Wednesday, January 28, 2009

The Mandelbrot Set

Before reading this post, be sure you understand the previous post i: The Most Mysterious of All Numbers

One of the most famous examples of chaos in mathematics is the Mandelbrot Set. The Mandelbrot Set, discovered by Benoit Mandelbrot, has infinite complexity. But complexity is not necessarily rooted in complexity. The Mandelbrot Set is produced by by a method called iteration. Iteration is applying the same thing (or equation) over and over. The Mandelbrot Set is infinite iterations of a simple equation:

z → z^2+c

Where c is a complex number (as described in the post i: the most mysterious of all numbers). If c^2+c is continually applied than the first few terms in the sequence are:

0, c, c^2+c, (c^2+c)^2+c^2+c, (c^2+c)^2+c^2+c)^2+(c^2+c)^2+c^2+c

Every point on the complex plane is put into this equation, and if the result at each step escapes to infinity (grows larger and larger), than the point is left blank. If the steps of the sequence stay within a defined region and do not escape to infinity, the point is colored black. For example, the sequence for 1+i:

Step 1 0
Step 2 1+i
Step 3 (1+i)^2+(1+i)=1+2i-1+1+i=1+3i

As you can see, the sequence extends to infinity and is therefore colored white. Although the black regions and white regions are solid and uninteresting, the edges are filled with complex patterns.

The "home" of the Mandelbrot Set.

For more images of the Mandelbrot Set, go to this site.


Anonymous said...

Very interesting post, really "opened" my eyes about the complexity of the Mandelbrot set.
Cheers from Sweden.

Louis said...

Thanks for your comment.

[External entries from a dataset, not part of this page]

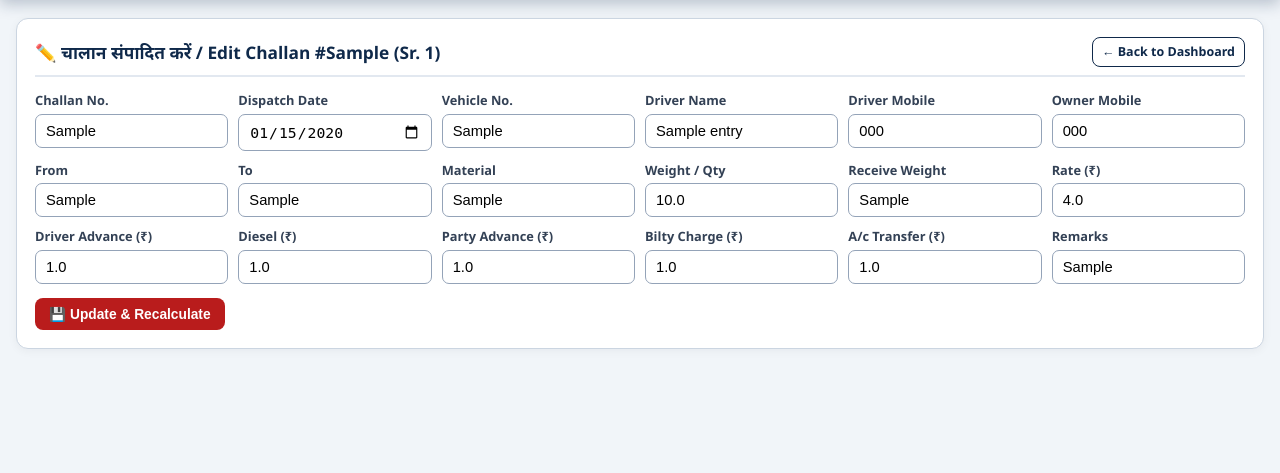
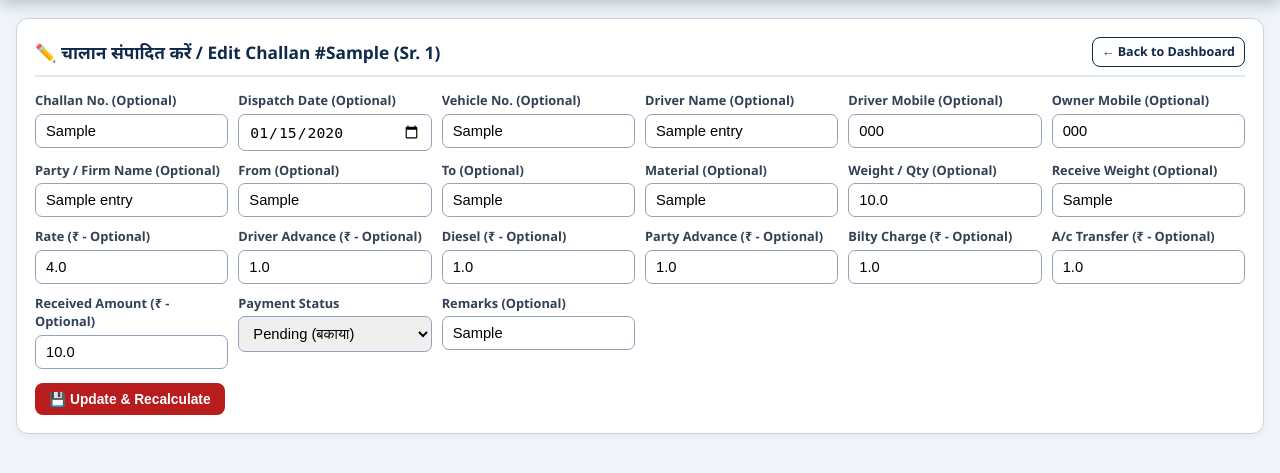
Before and after one commit to Shivam3946/mahadev-transport-portal, a Flask app: page /dispatch/1/edit in a window 1280 px wide. Shown: the part 85-558 px from the top of the page. Run offline with Flask 3, Linux system fonts and the light colour scheme; a user stored in the database is signed in; tables that the repository leaves empty hold one stand-in row (values such as "Sample post"); some libraries are stand-ins or nearby versions.

Commit message:
Update edit_dispatch.html

```diff
--- a/templates/edit_dispatch.html
+++ b/templates/edit_dispatch.html
@@ -1,31 +1,42 @@
 {% extends "base.html" %}
-{% block title %}Edit Challan #{{ entry.challan_no }} — MAHADEV TRANSPORT{% endblock %}
+{% block title %}Edit Challan #{{ entry.challan_no or entry.sr_no }} — MAHADEV TRANSPORT{% endblock %}
 {% block content %}
 <div class="card">
   <div class="card-header">
-    <span>✏️ चालान संपादित करें / Edit Challan #{{ entry.challan_no }} (Sr. {{ entry.sr_no }})</span>
+    <span>✏️ चालान संपादित करें / Edit Challan #{{ entry.challan_no or entry.sr_no }} (Sr. {{ entry.sr_no }})</span>
     <a href="{{ url_for('dashboard') }}" class="btn btn-outline btn-sm">← Back to Dashboard</a>
   </div>
   <form method="POST">
     <div style="display: grid; grid-template-columns: repeat(auto-fit, minmax(190px, 1fr)); gap: 10px;">
-      <div><label>Challan No.</label><input type="text" name="challan_no" value="{{ entry.challan_no }}" required /></div>
-      <div><label>Dispatch Date</label><input type="date" name="dispatch_date" value="{{ entry.dispatch_date }}" required /></div>
-      <div><label>Vehicle No.</label><input type="text" name="vehicle_no" value="{{ entry.vehicle_no }}" required /></div>
-      <div><label>Driver Name</label><input type="text" name="driver_name" value="{{ entry.driver_name }}" required /></div>
-      <div><label>Driver Mobile</label><input type="text" name="driver_mobile" value="{{ entry.driver_mobile }}" /></div>
-      <div><label>Owner Mobile</label><input type="text" name="owner_mobile" value="{{ entry.owner_mobile }}" /></div>
-      <div><label>From</label><input type="text" name="from_location" value="{{ entry.from_location }}" required /></div>
-      <div><label>To</label><input type="text" name="to_location" value="{{ entry.to_location }}" required /></div>
-      <div><label>Material</label><input type="text" name="material" value="{{ entry.material }}" /></div>
-      <div><label>Weight / Qty</label><input type="number" step="0.01" name="qty" value="{{ entry.qty }}" required /></div>
-      <div><label>Receive Weight</label><input type="text" name="receive_weight" value="{{ entry.receive_weight }}" /></div>
-      <div><label>Rate (₹)</label><input type="number" step="0.01" name="rate" value="{{ entry.rate }}" required /></div>
-      <div><label>Driver Advance (₹)</label><input type="number" step="0.01" name="driver_advance" value="{{ entry.driver_advance }}" /></div>
-      <div><label>Diesel (₹)</label><input type="number" step="0.01" name="diesel" value="{{ entry.diesel }}" /></div>
-      <div><label>Party Advance (₹)</label><input type="number" step="0.01" name="party_advance" value="{{ entry.party_advance }}" /></div>
-      <div><label>Bilty Charge (₹)</label><input type="number" step="0.01" name="bilty_charge" value="{{ entry.bilty_charge }}" /></div>
-      <div><label>A/c Transfer (₹)</label><input type="number" step="0.01" name="ac_transfer" value="{{ entry.ac_transfer }}" /></div>
-      <div><label>Remarks</label><input type="text" name="remarks" value="{{ entry.remarks }}" /></div>
+      <div><label>Challan No. (Optional)</label><input type="text" name="challan_no" value="{{ entry.challan_no or '' }}" /></div>
+      <div><label>Dispatch Date (Optional)</label><input type="date" name="dispatch_date" value="{{ entry.dispatch_date or '' }}" /></div>
+      <div><label>Vehicle No. (Optional)</label><input type="text" name="vehicle_no" value="{{ entry.vehicle_no or '' }}" /></div>
+      <div><label>Driver Name (Optional)</label><input type="text" name="driver_name" value="{{ entry.driver_name or '' }}" /></div>
+      <div><label>Driver Mobile (Optional)</label><input type="text" name="driver_mobile" value="{{ entry.driver_mobile or '' }}" /></div>
+      <div><label>Owner Mobile (Optional)</label><input type="text" name="owner_mobile" value="{{ entry.owner_mobile or '' }}" /></div>
+      <div><label>Party / Firm Name (Optional)</label><input type="text" name="party_name" value="{{ entry.party_name or '' }}" /></div>
+      <div><label>From (Optional)</label><input type="text" name="from_location" value="{{ entry.from_location or '' }}" /></div>
+      <div><label>To (Optional)</label><input type="text" name="to_location" value="{{ entry.to_location or '' }}" /></div>
+      <div><label>Material (Optional)</label><input type="text" name="material" value="{{ entry.material or '' }}" /></div>
+      <div><label>Weight / Qty (Optional)</label><input type="number" step="0.01" name="qty" value="{{ entry.qty or 0 }}" /></div>
+      <div><label>Receive Weight (Optional)</label><input type="text" name="receive_weight" value="{{ entry.receive_weight or '' }}" /></div>
+      <div><label>Rate (₹ - Optional)</label><input type="number" step="0.01" name="rate" value="{{ entry.rate or 0 }}" /></div>
+      <div><label>Driver Advance (₹ - Optional)</label><input type="number" step="0.01" name="driver_advance" value="{{ entry.driver_advance or 0 }}" /></div>
+      <div><label>Diesel (₹ - Optional)</label><input type="number" step="0.01" name="diesel" value="{{ entry.diesel or 0 }}" /></div>
+      <div><label>Party Advance (₹ - Optional)</label><input type="number" step="0.01" name="party_advance" value="{{ entry.party_advance or 0 }}" /></div>
+      <div><label>Bilty Charge (₹ - Optional)</label><input type="number" step="0.01" name="bilty_charge" value="{{ entry.bilty_charge or 0 }}" /></div>
+      <div><label>A/c Transfer (₹ - Optional)</label><input type="number" step="0.01" name="ac_transfer" value="{{ entry.ac_transfer or 0 }}" /></div>
+      <div><label>Received Amount (₹ - Optional)</label><input type="number" step="0.01" name="received_amount" value="{{ entry.received_amount or 0 }}" /></div>
+      <div>
+        <label>Payment Status</label>
+        {% set st = entry.payment_status or 'Pending' %}
+        <select name="payment_status">
+          <option value="Pending" {% if st == 'Pending' %}selected{% endif %}>Pending (बकाया)</option>
+          <option value="Partial" {% if st == 'Partial' %}selected{% endif %}>Partial (आंशिक)</option>
+          <option value="Settled" {% if st == 'Settled' %}selected{% endif %}>Settled (चुक्ता)</option>
+        </select>
+      </div>
+      <div><label>Remarks (Optional)</label><input type="text" name="remarks" value="{{ entry.remarks or '' }}" /></div>
     </div>
     <div style="margin-top: 14px;">
       <button type="submit" class="btn btn-primary">💾 Update & Recalculate</button>
```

I do find that the complexities of fractals among the most beautiful forms of mathematics